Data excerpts

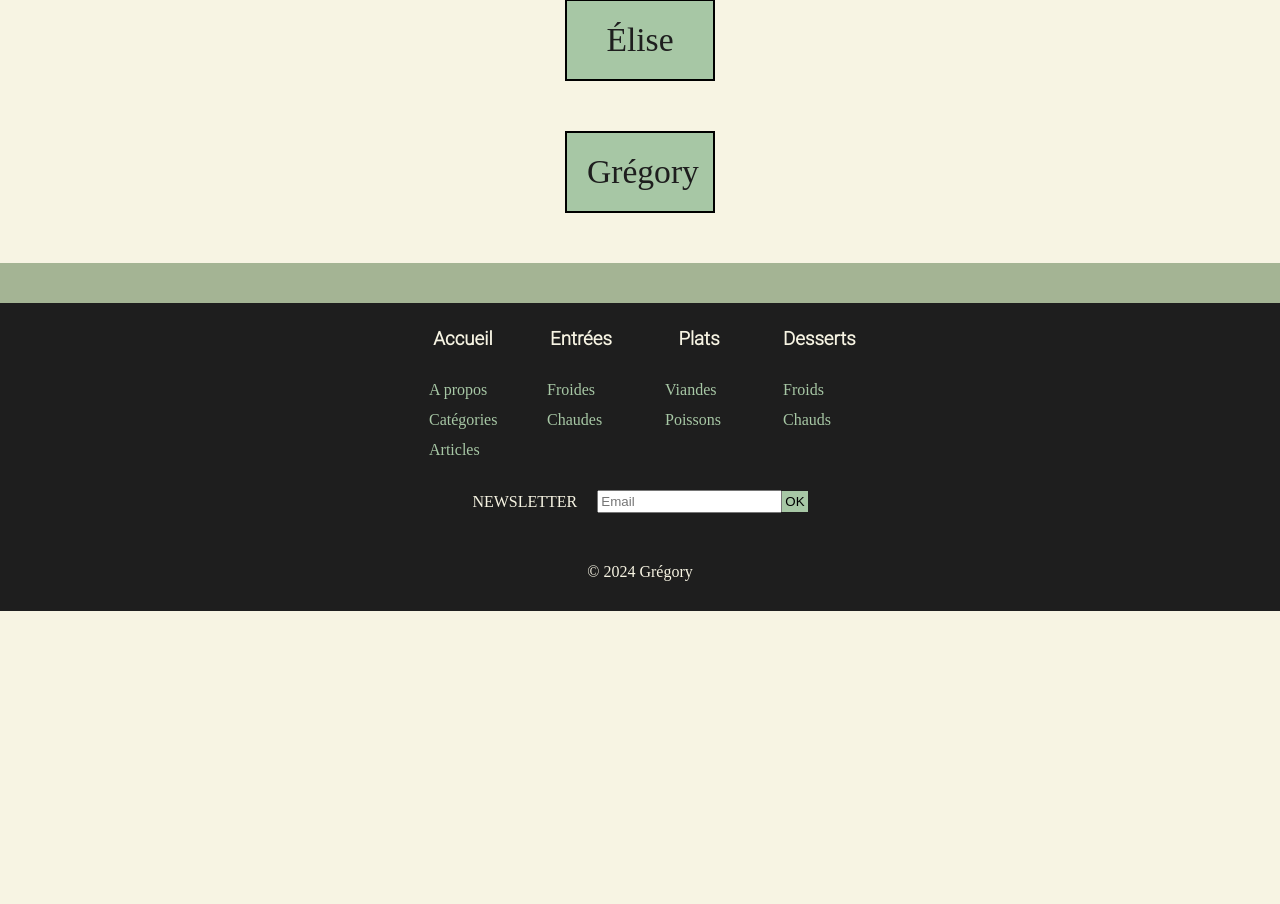
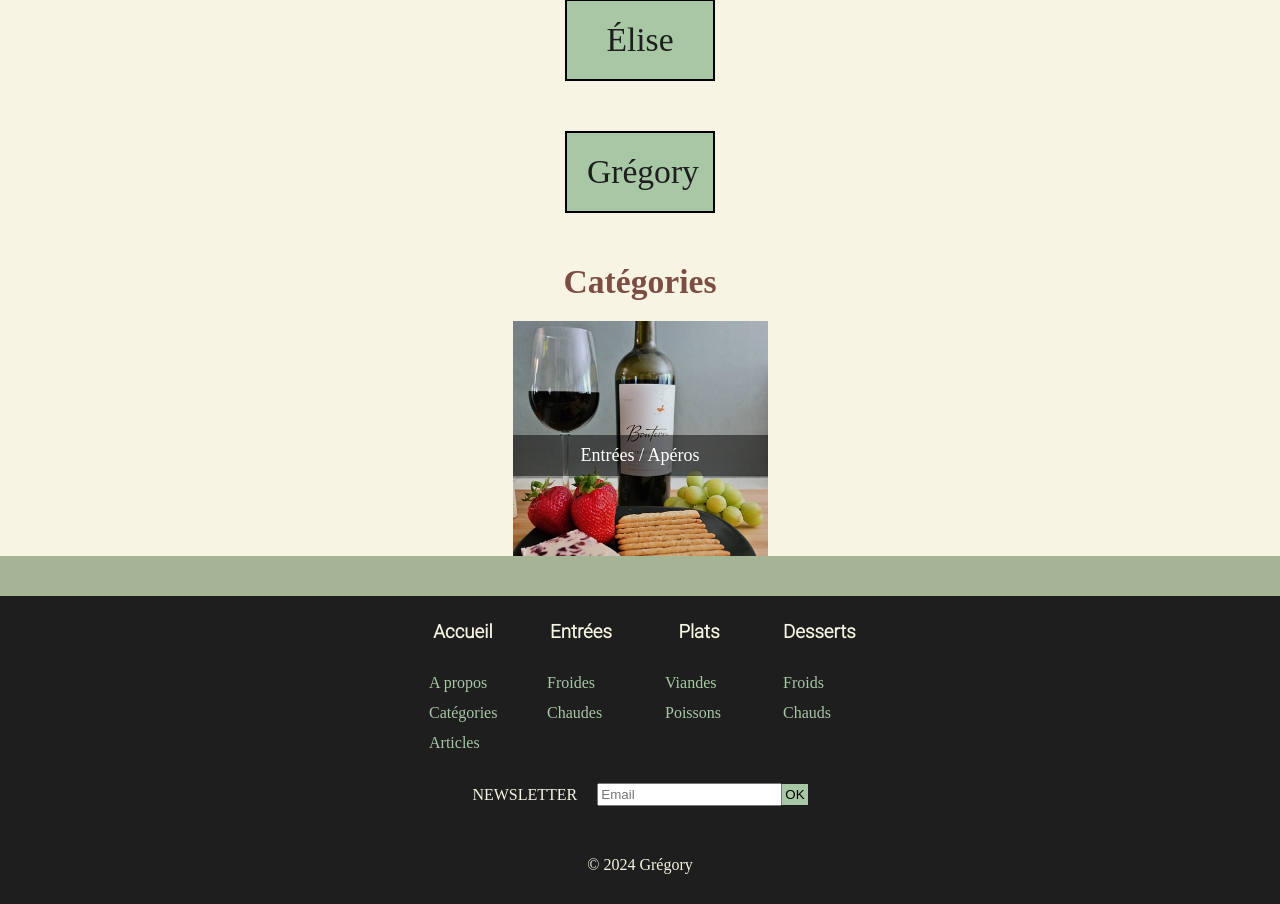
Before and after one commit to GregoryVDev/BlogCuisine, a PHP site: page / in a window 1280 px wide. Shown: the part 2093-2997 px from the top of the page. Before the commit the page ends 2704 px from the top, so only its background shows below. Run offline with PHP 8.4, Linux system fonts and the light colour scheme; some web fonts are replaced.

Commit message:
Added category section with figure and figcaption for "entrées / apéros"

```diff
--- a/src/css/index.css
+++ b/src/css/index.css
@@ -83,7 +83,7 @@ h3 {
   justify-content: center;
   border-radius: 50px;
   background: var(--color3);
-  gap: 20px;
+  gap: 15px;
   padding: 10px;
   width: 250px;
   margin: auto;
@@ -196,6 +196,50 @@ section h2 {
 }
 
 /* ----------------------
+        CATEGORIES
+   ----------------------
+*/
+
+.container-articles {
+  margin-top: 20px;
+  display: flex;
+  justify-content: center;
+}
+
+.square-img {
+  width: 255px;
+  height: 235px;
+  position: relative;
+  overflow: hidden;
+}
+
+.square-img figure {
+  margin: 0;
+  padding: 0;
+  position: relative;
+  width: 100%;
+  height: 100%;
+}
+
+.square-img img {
+  width: 100%;
+  height: 100%;
+  object-fit: cover;
+}
+
+.square-img figcaption {
+  position: absolute;
+  bottom: 80px;
+  width: 100%;
+  padding: 10px 0;
+  background-color: rgba(0, 0, 0, 0.5);
+  color: white;
+  font-size: 18px;
+  text-align: center;
+  white-space: nowrap;
+}
+
+/* ----------------------
           FOOTER
    ----------------------
 */
--- a/src/css/inscription.css
+++ b/src/css/inscription.css
@@ -1,5 +1,5 @@
 body {
-  background: url("../img/login/pizza.jpg") no-repeat;
+  background: url("../img/login/pizza.jpg") no-repeat !important;
 }
 
 main {
--- a/src/css/login.css
+++ b/src/css/login.css
@@ -1,5 +1,5 @@
 body {
-  background: url("../img/login/plat.jpg") no-repeat;
+  background: url("../img/login/plat.jpg") no-repeat !important;
   background-position-y: 20%;
 }
 
--- a/src/index.php
+++ b/src/index.php
@@ -32,6 +32,17 @@
             <a href="#">Grégory</a>
         </div>
     </section>
+    <section id="category">
+        <h2>Catégories</h2>
+        <div class="container-articles">
+            <article class="square-img">
+                <figure>
+                    <img src="./img/entrees/entree.jpg" alt="Entrée / Apéritif">
+                    <figcaption>Entrées / Apéros</figcaption>
+                </figure>
+            </article>
+        </div>
+    </section>
     <?php require_once("./template/footer.php") ?>
 </body>
 
```
Also changed, not shown: src/img/entrees/entree.jpg (added).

__Goal of the exercise__
Reproduce each record from above exactly; pictures do not belong in the copy.

__Task solution__
Before and after one commit to GregoryVDev/BlogCuisine, a PHP site: page / in a window 1280 px wide. Shown: the part 2093-2997 px from the top of the page. Before the commit the page ends 2704 px from the top, so only its background shows below. Run offline with PHP 8.4, Linux system fonts and the light colour scheme; some web fonts are replaced.

Commit message:
Added category section with figure and figcaption for "entrées / apéros"

```diff
--- a/src/css/index.css
+++ b/src/css/index.css
@@ -83,7 +83,7 @@ h3 {
   justify-content: center;
   border-radius: 50px;
   background: var(--color3);
-  gap: 20px;
+  gap: 15px;
   padding: 10px;
   width: 250px;
   margin: auto;
@@ -196,6 +196,50 @@ section h2 {
 }
 
 /* ----------------------
+        CATEGORIES
+   ----------------------
+*/
+
+.container-articles {
+  margin-top: 20px;
+  display: flex;
+  justify-content: center;
+}
+
+.square-img {
+  width: 255px;
+  height: 235px;
+  position: relative;
+  overflow: hidden;
+}
+
+.square-img figure {
+  margin: 0;
+  padding: 0;
+  position: relative;
+  width: 100%;
+  height: 100%;
+}
+
+.square-img img {
+  width: 100%;
+  height: 100%;
+  object-fit: cover;
+}
+
+.square-img figcaption {
+  position: absolute;
+  bottom: 80px;
+  width: 100%;
+  padding: 10px 0;
+  background-color: rgba(0, 0, 0, 0.5);
+  color: white;
+  font-size: 18px;
+  text-align: center;
+  white-space: nowrap;
+}
+
+/* ----------------------
           FOOTER
    ----------------------
 */
--- a/src/css/inscription.css
+++ b/src/css/inscription.css
@@ -1,5 +1,5 @@
 body {
-  background: url("../img/login/pizza.jpg") no-repeat;
+  background: url("../img/login/pizza.jpg") no-repeat !important;
 }
 
 main {
--- a/src/css/login.css
+++ b/src/css/login.css
@@ -1,5 +1,5 @@
 body {
-  background: url("../img/login/plat.jpg") no-repeat;
+  background: url("../img/login/plat.jpg") no-repeat !important;
   background-position-y: 20%;
 }
 
--- a/src/index.php
+++ b/src/index.php
@@ -32,6 +32,17 @@
             <a href="#">Grégory</a>
         </div>
     </section>
+    <section id="category">
+        <h2>Catégories</h2>
+        <div class="container-articles">
+            <article class="square-img">
+                <figure>
+                    <img src="./img/entrees/entree.jpg" alt="Entrée / Apéritif">
+                    <figcaption>Entrées / Apéros</figcaption>
+                </figure>
+            </article>
+        </div>
+    </section>
     <?php require_once("./template/footer.php") ?>
 </body>
 
```
Also changed, not shown: src/img/entrees/entree.jpg (added).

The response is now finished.